Records from a collection:
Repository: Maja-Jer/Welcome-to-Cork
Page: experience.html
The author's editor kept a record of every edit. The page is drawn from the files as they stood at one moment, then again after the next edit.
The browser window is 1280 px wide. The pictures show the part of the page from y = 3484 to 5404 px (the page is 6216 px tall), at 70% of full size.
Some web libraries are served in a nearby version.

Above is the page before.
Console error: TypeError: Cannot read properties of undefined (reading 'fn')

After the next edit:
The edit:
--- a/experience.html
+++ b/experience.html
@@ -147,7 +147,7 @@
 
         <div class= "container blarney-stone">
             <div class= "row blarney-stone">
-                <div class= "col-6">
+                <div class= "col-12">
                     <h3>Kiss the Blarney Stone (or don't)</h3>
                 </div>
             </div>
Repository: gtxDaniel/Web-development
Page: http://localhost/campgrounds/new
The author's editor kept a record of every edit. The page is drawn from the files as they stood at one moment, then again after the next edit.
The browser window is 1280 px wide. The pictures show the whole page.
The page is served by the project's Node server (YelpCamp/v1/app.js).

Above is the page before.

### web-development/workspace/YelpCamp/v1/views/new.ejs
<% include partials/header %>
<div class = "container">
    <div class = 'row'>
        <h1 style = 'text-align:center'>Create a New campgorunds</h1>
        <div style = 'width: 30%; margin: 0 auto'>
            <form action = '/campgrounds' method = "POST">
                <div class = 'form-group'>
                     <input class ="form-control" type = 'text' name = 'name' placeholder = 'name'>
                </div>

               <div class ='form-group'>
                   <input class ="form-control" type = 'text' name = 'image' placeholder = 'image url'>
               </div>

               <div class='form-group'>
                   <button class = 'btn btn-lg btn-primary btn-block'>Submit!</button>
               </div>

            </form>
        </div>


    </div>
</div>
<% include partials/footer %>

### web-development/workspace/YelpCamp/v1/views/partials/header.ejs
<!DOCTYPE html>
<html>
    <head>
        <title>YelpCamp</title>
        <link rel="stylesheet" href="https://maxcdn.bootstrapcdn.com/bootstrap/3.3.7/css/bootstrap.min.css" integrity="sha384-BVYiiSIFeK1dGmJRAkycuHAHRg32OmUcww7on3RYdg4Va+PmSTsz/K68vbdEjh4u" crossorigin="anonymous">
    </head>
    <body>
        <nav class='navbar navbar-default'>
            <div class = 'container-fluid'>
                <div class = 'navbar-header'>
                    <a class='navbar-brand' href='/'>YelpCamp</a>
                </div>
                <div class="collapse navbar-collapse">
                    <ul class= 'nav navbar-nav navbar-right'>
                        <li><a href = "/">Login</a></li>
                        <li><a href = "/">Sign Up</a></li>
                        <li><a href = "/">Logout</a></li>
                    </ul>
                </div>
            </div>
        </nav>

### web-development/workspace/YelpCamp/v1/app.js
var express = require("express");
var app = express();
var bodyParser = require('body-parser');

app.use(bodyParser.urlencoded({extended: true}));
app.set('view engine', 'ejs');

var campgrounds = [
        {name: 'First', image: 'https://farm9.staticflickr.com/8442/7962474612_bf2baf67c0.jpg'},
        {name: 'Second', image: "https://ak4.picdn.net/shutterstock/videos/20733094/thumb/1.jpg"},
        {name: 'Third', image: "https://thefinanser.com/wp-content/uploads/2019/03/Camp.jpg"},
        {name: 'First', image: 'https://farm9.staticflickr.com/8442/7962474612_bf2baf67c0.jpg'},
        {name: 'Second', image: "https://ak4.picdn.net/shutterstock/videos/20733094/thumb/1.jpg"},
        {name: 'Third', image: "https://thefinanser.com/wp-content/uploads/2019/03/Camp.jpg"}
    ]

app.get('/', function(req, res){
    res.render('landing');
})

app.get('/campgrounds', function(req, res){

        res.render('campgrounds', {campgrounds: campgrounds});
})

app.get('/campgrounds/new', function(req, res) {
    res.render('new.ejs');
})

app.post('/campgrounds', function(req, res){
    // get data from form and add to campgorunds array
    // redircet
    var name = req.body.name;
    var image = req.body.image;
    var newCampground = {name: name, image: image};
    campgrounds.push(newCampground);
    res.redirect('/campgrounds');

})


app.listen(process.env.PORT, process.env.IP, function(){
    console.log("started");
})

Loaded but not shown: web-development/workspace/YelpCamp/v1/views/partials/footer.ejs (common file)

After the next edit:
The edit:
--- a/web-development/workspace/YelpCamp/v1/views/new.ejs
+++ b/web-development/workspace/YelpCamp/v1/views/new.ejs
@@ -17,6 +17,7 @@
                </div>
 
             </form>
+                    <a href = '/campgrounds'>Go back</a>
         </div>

▶ [WHAT THIS TASK INVOLVES]: Could you return all of the entries exactly as they stand?

▶ [ANSWER SPACE]:
Repository: Maja-Jer/Welcome-to-Cork
Page: experience.html
The author's editor kept a record of every edit. The page is drawn from the files as they stood at one moment, then again after the next edit.
The browser window is 1280 px wide. The pictures show the part of the page from y = 3484 to 5404 px (the page is 6216 px tall), at 70% of full size.
Some web libraries are served in a nearby version.

Above is the page before.
Console error: TypeError: Cannot read properties of undefined (reading 'fn')

After the next edit:
The edit:
--- a/experience.html
+++ b/experience.html
@@ -147,7 +147,7 @@
 
         <div class= "container blarney-stone">
             <div class= "row blarney-stone">
-                <div class= "col-6">
+                <div class= "col-12">
                     <h3>Kiss the Blarney Stone (or don't)</h3>
                 </div>
             </div>
Repository: gtxDaniel/Web-development
Page: http://localhost/campgrounds/new
The author's editor kept a record of every edit. The page is drawn from the files as they stood at one moment, then again after the next edit.
The browser window is 1280 px wide. The pictures show the whole page.
The page is served by the project's Node server (YelpCamp/v1/app.js).

Above is the page before.

### web-development/workspace/YelpCamp/v1/views/new.ejs
<% include partials/header %>
<div class = "container">
    <div class = 'row'>
        <h1 style = 'text-align:center'>Create a New campgorunds</h1>
        <div style = 'width: 30%; margin: 0 auto'>
            <form action = '/campgrounds' method = "POST">
                <div class = 'form-group'>
                     <input class ="form-control" type = 'text' name = 'name' placeholder = 'name'>
                </div>

               <div class ='form-group'>
                   <input class ="form-control" type = 'text' name = 'image' placeholder = 'image url'>
               </div>

               <div class='form-group'>
                   <button class = 'btn btn-lg btn-primary btn-block'>Submit!</button>
               </div>

            </form>
        </div>


    </div>
</div>
<% include partials/footer %>

### web-development/workspace/YelpCamp/v1/views/partials/header.ejs
<!DOCTYPE html>
<html>
    <head>
        <title>YelpCamp</title>
        <link rel="stylesheet" href="https://maxcdn.bootstrapcdn.com/bootstrap/3.3.7/css/bootstrap.min.css" integrity="sha384-BVYiiSIFeK1dGmJRAkycuHAHRg32OmUcww7on3RYdg4Va+PmSTsz/K68vbdEjh4u" crossorigin="anonymous">
    </head>
    <body>
        <nav class='navbar navbar-default'>
            <div class = 'container-fluid'>
                <div class = 'navbar-header'>
                    <a class='navbar-brand' href='/'>YelpCamp</a>
                </div>
                <div class="collapse navbar-collapse">
                    <ul class= 'nav navbar-nav navbar-right'>
                        <li><a href = "/">Login</a></li>
                        <li><a href = "/">Sign Up</a></li>
                        <li><a href = "/">Logout</a></li>
                    </ul>
                </div>
            </div>
        </nav>

### web-development/workspace/YelpCamp/v1/app.js
var express = require("express");
var app = express();
var bodyParser = require('body-parser');

app.use(bodyParser.urlencoded({extended: true}));
app.set('view engine', 'ejs');

var campgrounds = [
        {name: 'First', image: 'https://farm9.staticflickr.com/8442/7962474612_bf2baf67c0.jpg'},
        {name: 'Second', image: "https://ak4.picdn.net/shutterstock/videos/20733094/thumb/1.jpg"},
        {name: 'Third', image: "https://thefinanser.com/wp-content/uploads/2019/03/Camp.jpg"},
        {name: 'First', image: 'https://farm9.staticflickr.com/8442/7962474612_bf2baf67c0.jpg'},
        {name: 'Second', image: "https://ak4.picdn.net/shutterstock/videos/20733094/thumb/1.jpg"},
        {name: 'Third', image: "https://thefinanser.com/wp-content/uploads/2019/03/Camp.jpg"}
    ]

app.get('/', function(req, res){
    res.render('landing');
})

app.get('/campgrounds', function(req, res){

        res.render('campgrounds', {campgrounds: campgrounds});
})

app.get('/campgrounds/new', function(req, res) {
    res.render('new.ejs');
})

app.post('/campgrounds', function(req, res){
    // get data from form and add to campgorunds array
    // redircet
    var name = req.body.name;
    var image = req.body.image;
    var newCampground = {name: name, image: image};
    campgrounds.push(newCampground);
    res.redirect('/campgrounds');

})


app.listen(process.env.PORT, process.env.IP, function(){
    console.log("started");
})

Loaded but not shown: web-development/workspace/YelpCamp/v1/views/partials/footer.ejs (common file)

After the next edit:
The edit:
--- a/web-development/workspace/YelpCamp/v1/views/new.ejs
+++ b/web-development/workspace/YelpCamp/v1/views/new.ejs
@@ -17,6 +17,7 @@
                </div>
 
             </form>
+                    <a href = '/campgrounds'>Go back</a>
         </div>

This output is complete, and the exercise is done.